● Web page edit records
========================
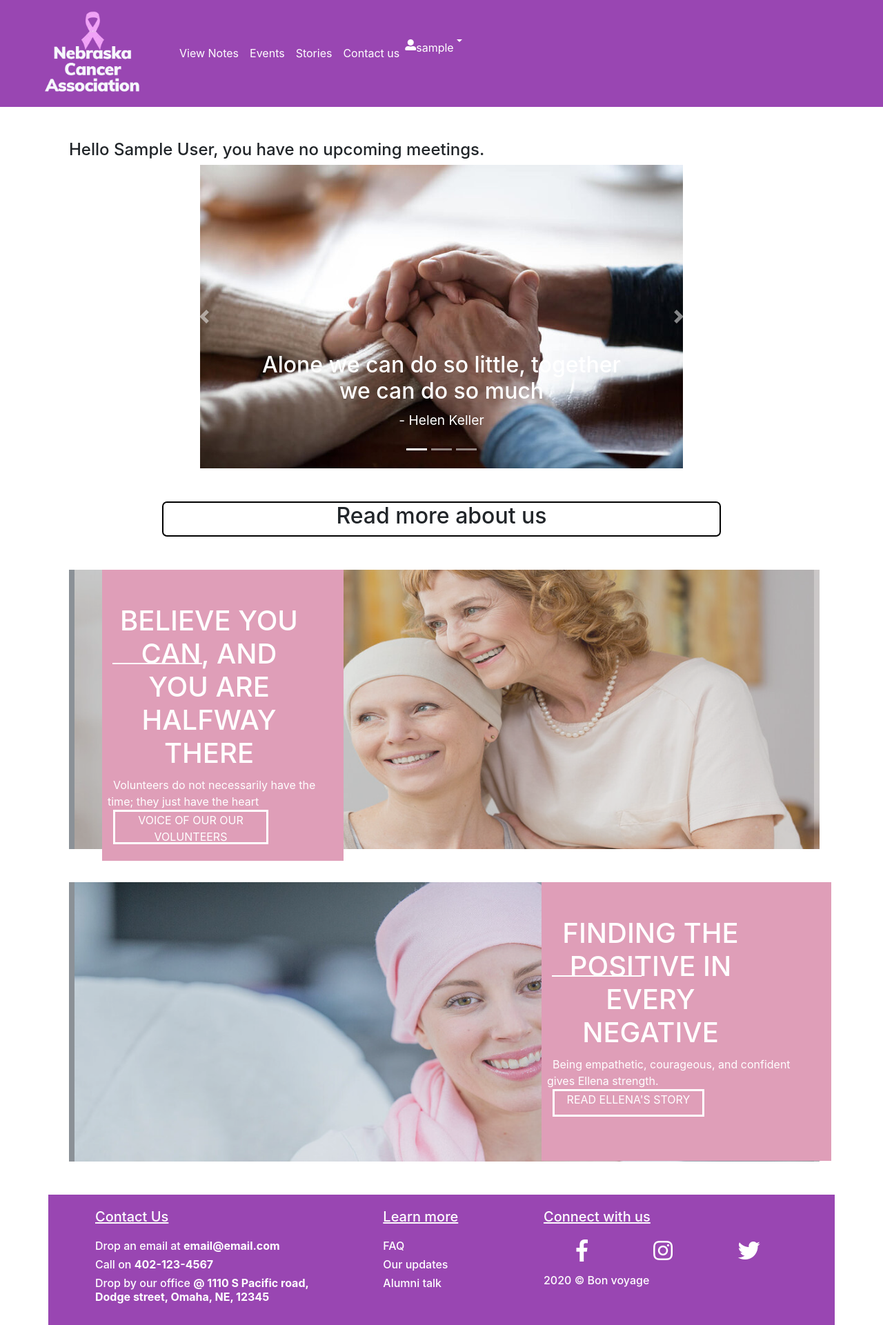
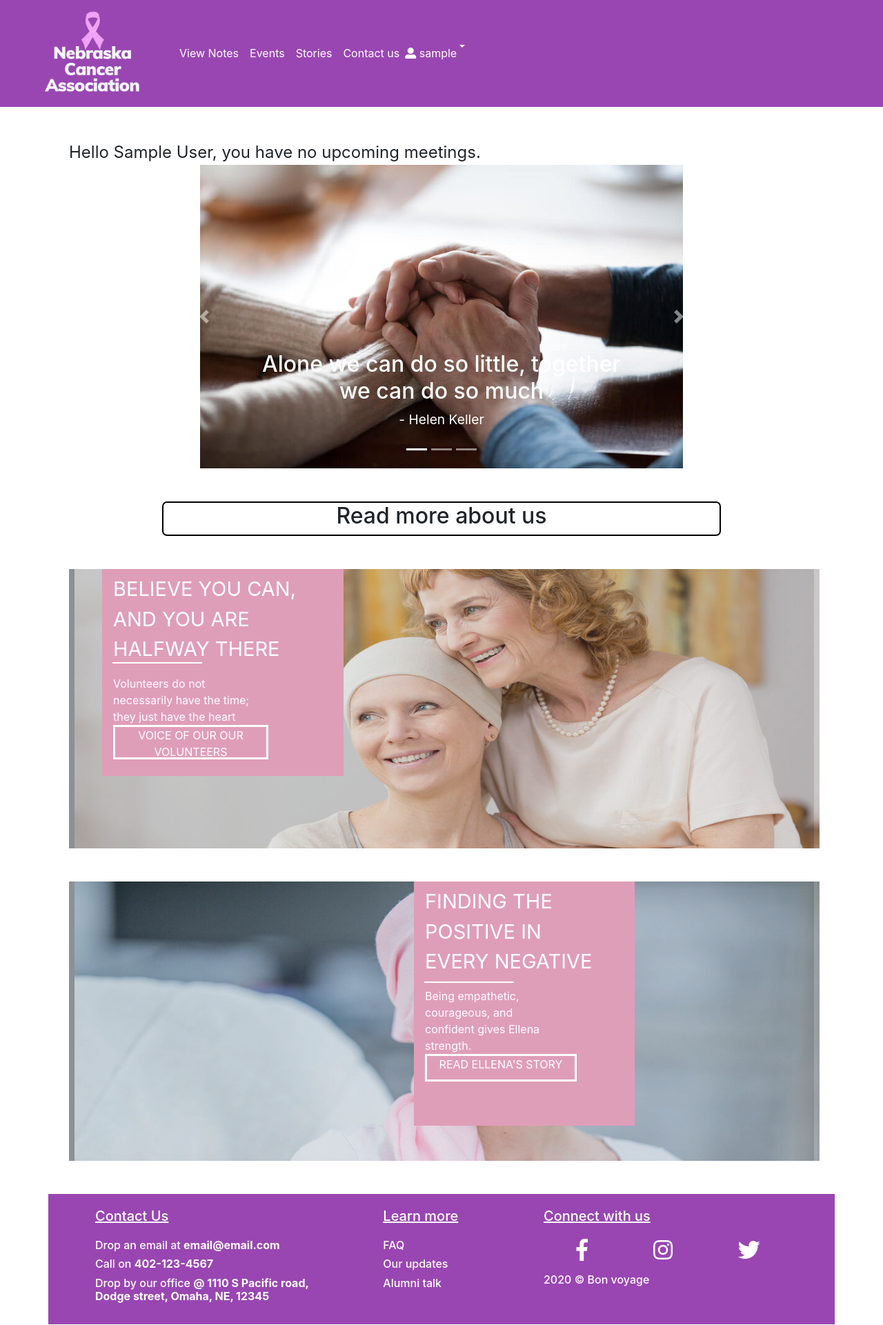
Before and after one commit to Santhosh417/8210T5app-ncavas, a Django app: page / in a window 1280 px wide. Shown: the whole page at 69% size. Run offline with Django 3.2, Linux system fonts and the light colour scheme; the visitor is signed in with stand-in values (Sample User, id 1); data that the repository does not hold is empty; some libraries are stand-ins or nearby versions.

Commit message:
Fixed CSS of home page and made it responsive to iphone x
Fixed CSS of home page and made it responsive to iphone x

```diff
--- a/nca/static/css/styles.css
+++ b/nca/static/css/styles.css
@@ -1,5 +1,13 @@
 .navbar {
   background-color: #9946b2;
+}
+
+.user-actions-dropdown{
+    background-color: #9946b2;
+}
+
+.user-actions-dropdown li{
+    width: 100%;
 }
 
 
@@ -14,15 +22,20 @@
     position: absolute;
     width: 350px;
     background: #df9eb8;
+    margin-left: 3rem!important;
+    padding-bottom: 1rem!important;
+    padding-left: .5rem!important;
+    padding-right: 1.5rem!important;
 }
 
 .victim-story-title-container{
     background-color: white;
     z-index: 9;
     position: absolute;
-    width: 420px;
+    width: 320px;
     background: #df9eb8;
-    right : 75px;
+    right : 360px;
+
 }
 
 
@@ -30,6 +43,22 @@
 .image-container{
         opacity: 0.8
 }
+
+.card-heading{
+        font-size: 29px;
+        margin-top:7px;
+        padding-right: 1rem!important;
+        margin-right: 1rem!important;
+        margin-left: .5rem!important;
+    }
+
+.card-heading2{
+        font-size: 29px;
+        margin-top:7px;
+        padding-right: 1rem!important;
+        margin-right: 1rem!important;
+        margin-left: .5rem!important;
+    }
 
 .card-heading:after{
    position: absolute;
@@ -41,6 +70,26 @@
     left: 15px;
 }
 
+.card-heading2:after{
+   position: absolute;
+    content: '';
+    width: 130px;
+    height: 2px;
+    background-color: white;
+    top: 145px;
+    left: 15px;
+}
+
+.home-header{
+    font-size: 1.5rem;
+}
+
+.span-text{
+        padding-right: 3rem!important;
+            margin-right: 3rem!important;
+        margin-top: 1rem!important;
+        margin-left: .5rem!important;
+    }
 
 .victim-story-container{
   background: #8b9197;
@@ -62,6 +111,9 @@
     width: 225px;
     height: 50px;
     text-align: center;
+    margin-right: 3rem!important;
+    margin-left: .5rem!important;
+    margin-bottom: .5rem!important;
 }
 /*Remove while removing the work in progress page*/
 .wip{
@@ -179,3 +231,118 @@ h9{
     font-size: 40px;
 
 }
+
+@media only screen
+    and (device-width : 375px)
+    and (device-height : 812px)
+    and (-webkit-device-pixel-ratio : 3) {
+
+    .volunteer-story-title-container{
+        background-color: white;
+        z-index: 9;
+        position: absolute;
+        width: 80px;
+        height: 125px;
+        background: #df9eb8;
+        margin-left: 1rem!important;
+        padding-bottom: 1rem;
+        padding-left: 0;
+        padding-right: 0;
+    }
+
+    .victim-story-title-container {
+        background-color: white;
+        z-index: 9;
+        position: absolute;
+        width: 97px;
+        background: #df9eb8;
+        right: 16px;
+    }
+
+    .card-heading{
+        font-size: 7px;
+        margin-top:7px;
+        padding-right: 0 !important;
+        margin-right: 0 !important;
+        margin-left: 0 !important;
+    }
+
+    .card-heading2{
+        font-size: 7px;
+        margin-top:7px;
+        padding-right: 0 !important;
+        margin-right: 0 !important;
+        margin-left: 0 !important;
+    }
+
+    .span-text{
+        font-size : 6px;
+        padding-right: 0 !important;
+        margin-right: 0 !important;
+        margin-top: 9px !important;
+        margin-left: 0 !important;
+    }
+
+    .story-link-container{
+        border:3px solid;
+        width: 50px;
+        height: 10px;
+        text-align: center;
+    }
+
+    .card-heading:after{
+        position: absolute;
+        content: '';
+        width: 38px;
+        height: 2px;
+        background-color: white;
+        top: 53px;
+        left: 7px;
+    }
+
+    .card-heading2:after{
+    position: absolute;
+    content: '';
+    width: 38px;
+    height: 2px;
+    background-color: white;
+    top: 41px;
+    left: 7px;
+    }
+
+    .volunteer-voice-link-container {
+        font-size: 6px;
+        border: 2px solid;
+        width: 68px;
+        height: 25px;
+        text-align: center;
+        margin-top: 2px;
+        margin-right: 0 !important;
+        margin-left: 0 !important;
+        margin-bottom: 0 !important;
+    }
+
+    .story-link-container{
+        font-size: 6px;
+        border: 2px solid;
+        width: 68px;
+        height: 20px;
+        text-align: center;
+        margin-top: 5px;
+        margin-right: 0 !important;
+        margin-left: 0 !important;
+        margin-bottom: 0 !important;
+    }
+
+    .home-header{
+        font-size: 10px;
+    }
+
+    .events-list{
+        font-size: 8px;
+    }
+
+    .take-notes-btn{
+        font-size: 8px !important;
+    }
+}
--- a/nca/templates/base.html
+++ b/nca/templates/base.html
@@ -26,16 +26,18 @@
             <li class="nav-item"><a class="text-white text-decoration-none nav-link" href="{% url 'nca:workinprogress' %}">Stories</a></li>
             <li class="nav-item"><a class="text-white text-decoration-none nav-link" href="{% url 'nca:contactus' %}">Contact us</a></li>
                 {% if user.is_authenticated %}
-                    <li class="dropdown">
+                    <li class="dropdown pt-2">
                         <a href="#" class="dropdown-toggle text-white d-flex flex-row" data-toggle="dropdown" role="button" aria-expanded="false">
-                            <i class="fas fa-user-alt"></i>
-                            <span>{{ user.username }}</span>
-                            <span class="caret"></span>
+                            <div>
+                                <i class="fas fa-user-alt"></i>
+                                {{ user.username }}
+                                <span class="caret"></span>
+                            </div>
                         </a>
 
-                        <ul class="dropdown-menu text-white" role="menu">
-                            <li><a href="{% url 'password_change' %}">Change password</a></li>
-                            <li class="nav-item"><a href="{% url 'logout' %}"><i class="fa fa-btn fa-sign-out"></i>Logout</a></li>
+                        <ul class="dropdown-menu text-white user-actions-dropdown" role="menu">
+                            <li><a href="{% url 'password_change' %}" class="text-white">Change password</a></li>
+                            <li class="nav-item"><a href="{% url 'logout' %}" class="text-white">Logout</a></li>
 
                         </ul>
                     </li>
--- a/nca/templates/home.html
+++ b/nca/templates/home.html
@@ -8,16 +8,16 @@
     {% if user.is_authenticated %}
         <div class="container">
         {% if events.count <= 0 %}
-            <h4>Hello {{ user.first_name }} {{ user.last_name }}, you have no upcoming meetings.</h4>
+            <div class="home-header">Hello {{ user.first_name }} {{ user.last_name }}, you have no upcoming meetings.</div>
         {% else %}
-          <h5>Hello {{ user.first_name }} {{ user.last_name }}, you have the following meetings:</h5>
-          <table class="table table-borderless">
+          <div class="home-header">Hello {{ user.first_name }} {{ user.last_name }}, you have the following meetings:</div>
+          <table class="table table-borderless events-list">
             <tbody>
             {% for event in events %}
               <tr>
                 <td><i class="far fa-calendar-alt fa-2x"></i></td>
                   <td><h7><b>{{ event.event_name }}</b> - {% if event.event_type == "OneToOne" %}One to one meeting with {% elif event.event_type == "Group" %}Group meeting with {% else %}At{% endif %} {% for victim in event.victims %}{{ victim.first_name }} {{ victim.last_name }}{% if forloop.last %} at {% else %}, {% endif %}{% endfor %}{{ event.location }}. Timings : from {{ event.start_date_time }} to {{ event.end_date_time }}</h7></td>
-                <td>{% if event.event_type != "Public" %}<a href="{% url 'events:showevent_meetingnotes' event.event_id%}" class="btn btn-outline-dark">Take notes</a>{% endif %}</td>
+                <td>{% if event.event_type != "Public" %}<a href="{% url 'events:showevent_meetingnotes' event.event_id%}" class="btn btn-outline-dark take-notes-btn">Take notes</a>{% endif %}</td>
               </tr>
             {% endfor %}
             </tbody>
@@ -68,10 +68,10 @@
     <div class="h3 text-center">Read more about us</div>
 </div>
 <div class="mt-5 mb-5 volunteer-story-container">
-  <div class="ml-5 volunteer-story-title-container pl-2 pr-4 pb-3 text-white">
-    <h2 class="ml-2 mr-3 pr-3 text-uppercase card-heading">Believe you CAN, and you are halfway THERE</h2>
+  <div class="volunteer-story-title-container text-white">
+    <div class="text-uppercase card-heading">Believe you CAN, and you are halfway THERE</div>
     <div class="border-dark"></div>
-    <span class="mt-5 ml-2 mr-5 pr-5">Volunteers do not necessarily have the time; they just have the heart</span>
+    <div class="span-text mt-5 ml-2 mr-5 pr-5">Volunteers do not necessarily have the time; they just have the heart</div>
       <div class="ml-2 mr-5 mb-2 text-uppercase volunteer-voice-link-container"><a href="{% url 'nca:workinprogress' %}" class="text-decoration-none text-white">Voice of our Our volunteers</a></div>
   </div>
   <div class="image-container">
@@ -81,9 +81,9 @@
 <div class="mt-5 mb-5 victim-story-container">
 
   <div class="ml-5 victim-story-title-container pl-2 pr-4 pb-3 text-white">
-    <h2 class="ml-2 mr-5 pr-5 text-uppercase card-heading">Finding the Positive in Every Negative</h2>
+    <div class="text-uppercase card-heading2">Finding the Positive in Every Negative</div>
     <div class="border-dark"></div>
-    <span class="mt-5 ml-2 mr-5 pr-5">Being empathetic, courageous, and confident gives Ellena strength. </span>
+    <div class="span-text mt-5 ml-2 mr-5 pr-5">Being empathetic, courageous, and confident gives Ellena strength. </div>
       <div class="ml-2 mr-5 mb-5 text-uppercase story-link-container"><a href="{% url 'nca:workinprogress' %}" class="text-decoration-none text-white">Read Ellena's story</a></div>
   </div>
   <div class="image-container">
--- a/nca/views.py
+++ b/nca/views.py
@@ -28,14 +28,12 @@ def home(request):
 
 
     for x in events:
-        print(x.event_id)
         enrollments = Enrollment.objects.filter(event_id=x.event_id)
         location = Location.objects.filter(location_id=x.location_id)
         victims = []
         for y in enrollments:
             victims += list(User.objects.filter(id=y.victim_id))
         x.victims = victims
-        print(x.victims)
     return render(request, 'home.html', {'events': events})
 
 
--- a/users/admin.py
+++ b/users/admin.py
@@ -47,7 +47,6 @@ class VolunteerExportCsvMixin:
             sps = volunteer.specialized_in.through.objects.filter(volunteer_id = volunteerId)
             specializations = ''
             for s in sps:
-                print(s)
                 for x in SpecializedInChoices.objects.filter(id=s.specializedinchoices_id):
                     specializations += x.specialized_in + ', '
             return specializations
```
========================
● EXERCISE OBJECTIVE
Where a line of the records above holds the word "specializations", copy that line.

● ANSWER TO THE EXERCISE
             specializations = ''
                     specializations += x.specialized_in + ', '
             return specializations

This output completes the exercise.